[Entries provided Boundary: Start]
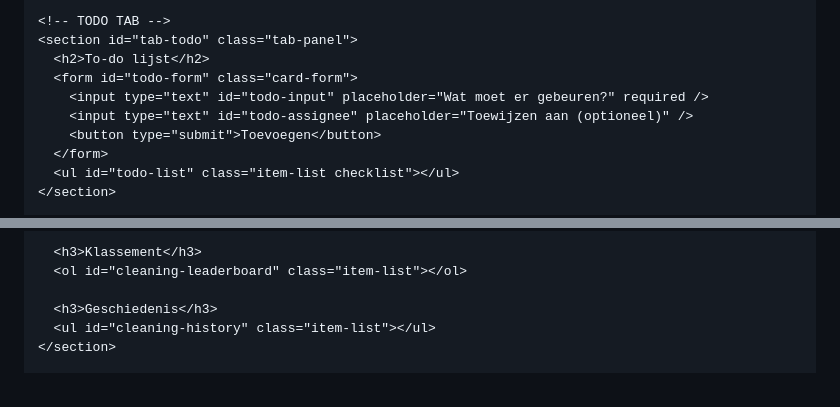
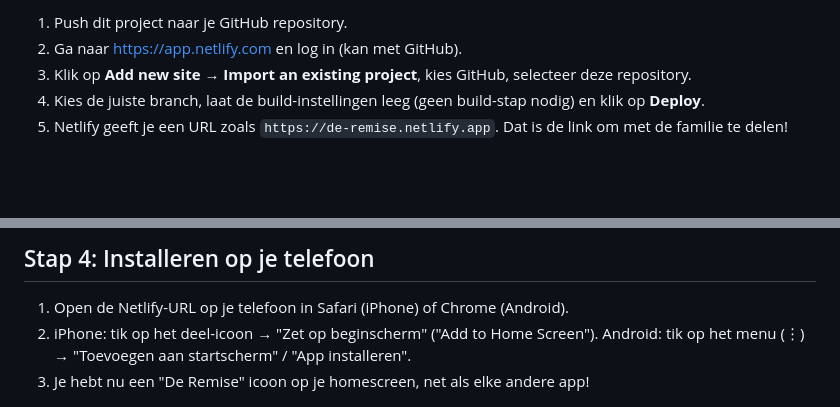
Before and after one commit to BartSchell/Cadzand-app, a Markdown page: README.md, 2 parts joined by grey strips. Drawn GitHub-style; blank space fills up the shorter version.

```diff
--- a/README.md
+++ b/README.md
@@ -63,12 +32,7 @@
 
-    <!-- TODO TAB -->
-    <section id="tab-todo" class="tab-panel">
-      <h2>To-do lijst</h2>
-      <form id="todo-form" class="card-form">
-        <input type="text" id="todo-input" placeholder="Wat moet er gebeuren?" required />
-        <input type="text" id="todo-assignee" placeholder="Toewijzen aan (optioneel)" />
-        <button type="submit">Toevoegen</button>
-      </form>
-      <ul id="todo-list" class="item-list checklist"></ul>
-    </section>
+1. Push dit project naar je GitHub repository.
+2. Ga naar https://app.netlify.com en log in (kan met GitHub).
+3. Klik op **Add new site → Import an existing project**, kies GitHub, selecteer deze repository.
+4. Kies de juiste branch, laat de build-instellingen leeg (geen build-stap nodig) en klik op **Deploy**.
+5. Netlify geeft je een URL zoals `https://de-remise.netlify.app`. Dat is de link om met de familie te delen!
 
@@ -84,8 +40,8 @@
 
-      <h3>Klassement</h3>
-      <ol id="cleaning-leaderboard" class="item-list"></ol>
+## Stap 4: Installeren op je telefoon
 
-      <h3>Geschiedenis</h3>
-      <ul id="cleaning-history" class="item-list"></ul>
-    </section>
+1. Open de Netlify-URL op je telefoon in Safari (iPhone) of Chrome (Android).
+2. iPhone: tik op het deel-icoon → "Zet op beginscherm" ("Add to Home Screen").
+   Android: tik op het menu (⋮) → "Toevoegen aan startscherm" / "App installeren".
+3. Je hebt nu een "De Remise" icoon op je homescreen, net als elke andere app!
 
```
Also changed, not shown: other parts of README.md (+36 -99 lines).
[Entries provided Boundary: End]
[Entries provided Boundary: Start]
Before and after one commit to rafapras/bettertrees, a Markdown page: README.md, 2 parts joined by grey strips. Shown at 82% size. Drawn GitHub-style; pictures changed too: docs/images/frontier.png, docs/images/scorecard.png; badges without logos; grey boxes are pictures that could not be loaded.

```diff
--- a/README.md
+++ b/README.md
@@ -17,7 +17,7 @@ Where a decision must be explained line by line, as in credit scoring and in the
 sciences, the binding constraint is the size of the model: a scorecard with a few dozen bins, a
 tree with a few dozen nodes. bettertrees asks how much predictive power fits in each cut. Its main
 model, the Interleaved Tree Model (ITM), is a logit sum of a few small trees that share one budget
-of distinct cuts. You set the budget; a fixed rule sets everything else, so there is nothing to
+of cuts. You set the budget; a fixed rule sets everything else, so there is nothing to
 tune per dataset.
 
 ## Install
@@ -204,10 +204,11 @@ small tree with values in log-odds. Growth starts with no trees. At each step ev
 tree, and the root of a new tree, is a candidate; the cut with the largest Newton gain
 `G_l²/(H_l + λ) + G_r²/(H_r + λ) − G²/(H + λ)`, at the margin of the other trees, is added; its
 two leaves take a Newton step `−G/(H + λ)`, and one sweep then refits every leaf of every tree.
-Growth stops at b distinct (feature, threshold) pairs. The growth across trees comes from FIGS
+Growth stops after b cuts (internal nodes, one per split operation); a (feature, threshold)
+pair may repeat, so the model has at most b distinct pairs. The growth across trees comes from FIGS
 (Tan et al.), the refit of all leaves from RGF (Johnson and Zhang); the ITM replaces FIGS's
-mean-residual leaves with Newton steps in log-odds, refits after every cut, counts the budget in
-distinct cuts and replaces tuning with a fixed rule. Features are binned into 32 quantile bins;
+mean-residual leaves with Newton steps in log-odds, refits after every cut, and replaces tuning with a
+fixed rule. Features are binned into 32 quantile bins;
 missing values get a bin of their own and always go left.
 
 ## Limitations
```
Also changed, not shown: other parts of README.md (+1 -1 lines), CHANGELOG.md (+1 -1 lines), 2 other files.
[Entries provided Boundary: End]
[Entries provided Boundary: Start]
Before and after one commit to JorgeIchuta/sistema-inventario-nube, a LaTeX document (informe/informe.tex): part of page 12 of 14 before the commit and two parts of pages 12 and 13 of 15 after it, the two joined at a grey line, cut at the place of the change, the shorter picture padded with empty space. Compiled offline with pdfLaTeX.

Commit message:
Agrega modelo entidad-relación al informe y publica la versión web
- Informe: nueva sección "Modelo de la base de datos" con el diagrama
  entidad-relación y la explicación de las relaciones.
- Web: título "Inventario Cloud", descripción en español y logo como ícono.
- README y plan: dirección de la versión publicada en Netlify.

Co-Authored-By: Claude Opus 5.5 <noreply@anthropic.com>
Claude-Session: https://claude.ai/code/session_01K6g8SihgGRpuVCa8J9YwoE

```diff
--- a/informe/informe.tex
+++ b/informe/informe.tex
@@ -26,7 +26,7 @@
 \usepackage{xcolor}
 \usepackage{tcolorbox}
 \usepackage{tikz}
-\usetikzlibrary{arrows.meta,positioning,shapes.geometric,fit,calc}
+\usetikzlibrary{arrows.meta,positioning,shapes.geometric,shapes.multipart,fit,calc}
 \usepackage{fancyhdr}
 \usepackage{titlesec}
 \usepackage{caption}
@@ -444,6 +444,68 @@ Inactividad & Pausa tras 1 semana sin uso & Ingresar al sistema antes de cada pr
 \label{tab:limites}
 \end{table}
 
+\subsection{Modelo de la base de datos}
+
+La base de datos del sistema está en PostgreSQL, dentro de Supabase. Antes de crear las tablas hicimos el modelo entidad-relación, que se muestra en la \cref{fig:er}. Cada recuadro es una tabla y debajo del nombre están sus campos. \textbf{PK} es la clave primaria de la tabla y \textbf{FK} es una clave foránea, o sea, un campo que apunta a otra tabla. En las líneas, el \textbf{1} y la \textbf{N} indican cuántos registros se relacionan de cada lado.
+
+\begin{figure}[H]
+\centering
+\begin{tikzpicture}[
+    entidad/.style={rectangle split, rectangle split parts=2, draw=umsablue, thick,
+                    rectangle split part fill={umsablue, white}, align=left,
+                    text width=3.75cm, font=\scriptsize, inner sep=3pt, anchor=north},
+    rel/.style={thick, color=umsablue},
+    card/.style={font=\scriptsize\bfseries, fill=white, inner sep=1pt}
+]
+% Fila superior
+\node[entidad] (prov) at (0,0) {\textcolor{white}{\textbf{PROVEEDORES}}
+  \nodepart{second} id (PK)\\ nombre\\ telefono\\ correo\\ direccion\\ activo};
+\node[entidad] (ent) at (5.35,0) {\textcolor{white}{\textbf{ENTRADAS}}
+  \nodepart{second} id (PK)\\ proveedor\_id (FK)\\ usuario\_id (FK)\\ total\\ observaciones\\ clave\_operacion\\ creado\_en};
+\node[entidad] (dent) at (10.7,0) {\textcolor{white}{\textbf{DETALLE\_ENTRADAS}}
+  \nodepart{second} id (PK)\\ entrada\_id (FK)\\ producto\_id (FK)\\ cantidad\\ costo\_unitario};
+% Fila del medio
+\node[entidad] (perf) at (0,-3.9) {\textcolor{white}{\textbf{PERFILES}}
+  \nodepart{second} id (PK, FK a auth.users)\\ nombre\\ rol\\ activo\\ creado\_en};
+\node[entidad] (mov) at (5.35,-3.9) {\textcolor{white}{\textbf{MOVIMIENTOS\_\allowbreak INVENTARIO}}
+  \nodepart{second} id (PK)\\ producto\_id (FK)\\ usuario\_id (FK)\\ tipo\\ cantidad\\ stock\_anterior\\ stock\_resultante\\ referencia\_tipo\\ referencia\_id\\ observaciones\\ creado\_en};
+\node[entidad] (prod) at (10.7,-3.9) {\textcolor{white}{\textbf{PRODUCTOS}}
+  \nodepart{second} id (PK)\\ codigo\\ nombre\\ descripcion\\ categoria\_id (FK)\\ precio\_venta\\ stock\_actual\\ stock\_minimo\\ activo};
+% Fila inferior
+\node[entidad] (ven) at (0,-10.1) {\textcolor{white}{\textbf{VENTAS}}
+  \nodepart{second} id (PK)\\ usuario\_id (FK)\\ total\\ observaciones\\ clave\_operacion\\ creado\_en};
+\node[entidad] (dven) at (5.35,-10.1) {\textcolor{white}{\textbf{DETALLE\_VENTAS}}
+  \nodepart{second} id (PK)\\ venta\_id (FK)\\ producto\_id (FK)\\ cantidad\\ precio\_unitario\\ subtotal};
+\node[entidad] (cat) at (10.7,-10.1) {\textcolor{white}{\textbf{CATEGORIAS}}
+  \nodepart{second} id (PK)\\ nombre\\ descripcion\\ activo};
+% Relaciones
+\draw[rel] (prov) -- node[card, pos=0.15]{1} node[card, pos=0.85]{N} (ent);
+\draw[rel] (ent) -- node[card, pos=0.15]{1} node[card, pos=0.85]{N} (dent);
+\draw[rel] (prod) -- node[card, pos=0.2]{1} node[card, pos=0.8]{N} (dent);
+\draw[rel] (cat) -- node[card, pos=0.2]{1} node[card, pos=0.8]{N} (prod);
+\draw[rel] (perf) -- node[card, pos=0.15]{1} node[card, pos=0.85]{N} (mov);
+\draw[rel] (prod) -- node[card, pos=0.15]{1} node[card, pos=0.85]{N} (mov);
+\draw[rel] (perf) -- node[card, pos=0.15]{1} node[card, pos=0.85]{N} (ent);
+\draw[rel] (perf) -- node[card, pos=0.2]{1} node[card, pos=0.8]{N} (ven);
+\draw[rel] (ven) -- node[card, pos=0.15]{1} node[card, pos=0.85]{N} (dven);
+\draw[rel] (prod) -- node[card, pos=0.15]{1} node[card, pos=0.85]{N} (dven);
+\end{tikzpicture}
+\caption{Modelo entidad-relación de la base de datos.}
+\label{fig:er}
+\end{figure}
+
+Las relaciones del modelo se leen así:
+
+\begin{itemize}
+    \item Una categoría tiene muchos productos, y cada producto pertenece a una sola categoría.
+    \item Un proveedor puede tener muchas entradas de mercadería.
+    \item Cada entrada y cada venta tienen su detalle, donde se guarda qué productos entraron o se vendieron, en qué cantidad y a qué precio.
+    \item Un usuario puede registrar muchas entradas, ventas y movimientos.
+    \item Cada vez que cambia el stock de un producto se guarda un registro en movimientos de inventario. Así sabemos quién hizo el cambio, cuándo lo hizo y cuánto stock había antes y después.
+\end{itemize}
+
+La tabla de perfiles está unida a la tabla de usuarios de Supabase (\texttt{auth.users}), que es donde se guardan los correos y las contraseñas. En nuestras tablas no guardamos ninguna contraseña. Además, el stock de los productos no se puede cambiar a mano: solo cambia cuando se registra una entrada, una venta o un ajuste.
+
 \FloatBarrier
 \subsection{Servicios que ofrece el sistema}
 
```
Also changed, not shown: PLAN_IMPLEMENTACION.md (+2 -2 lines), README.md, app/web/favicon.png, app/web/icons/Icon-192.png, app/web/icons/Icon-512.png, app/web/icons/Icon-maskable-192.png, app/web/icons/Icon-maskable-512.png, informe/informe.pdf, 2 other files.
[Entries provided Boundary: End]
◆ **Your goal**
Filter the records above and copy every line that contains the word "usepackage".

◆ **Task answer**
 \usepackage{xcolor}
 \usepackage{tcolorbox}
 \usepackage{tikz}
 \usepackage{fancyhdr}
 \usepackage{titlesec}
 \usepackage{caption}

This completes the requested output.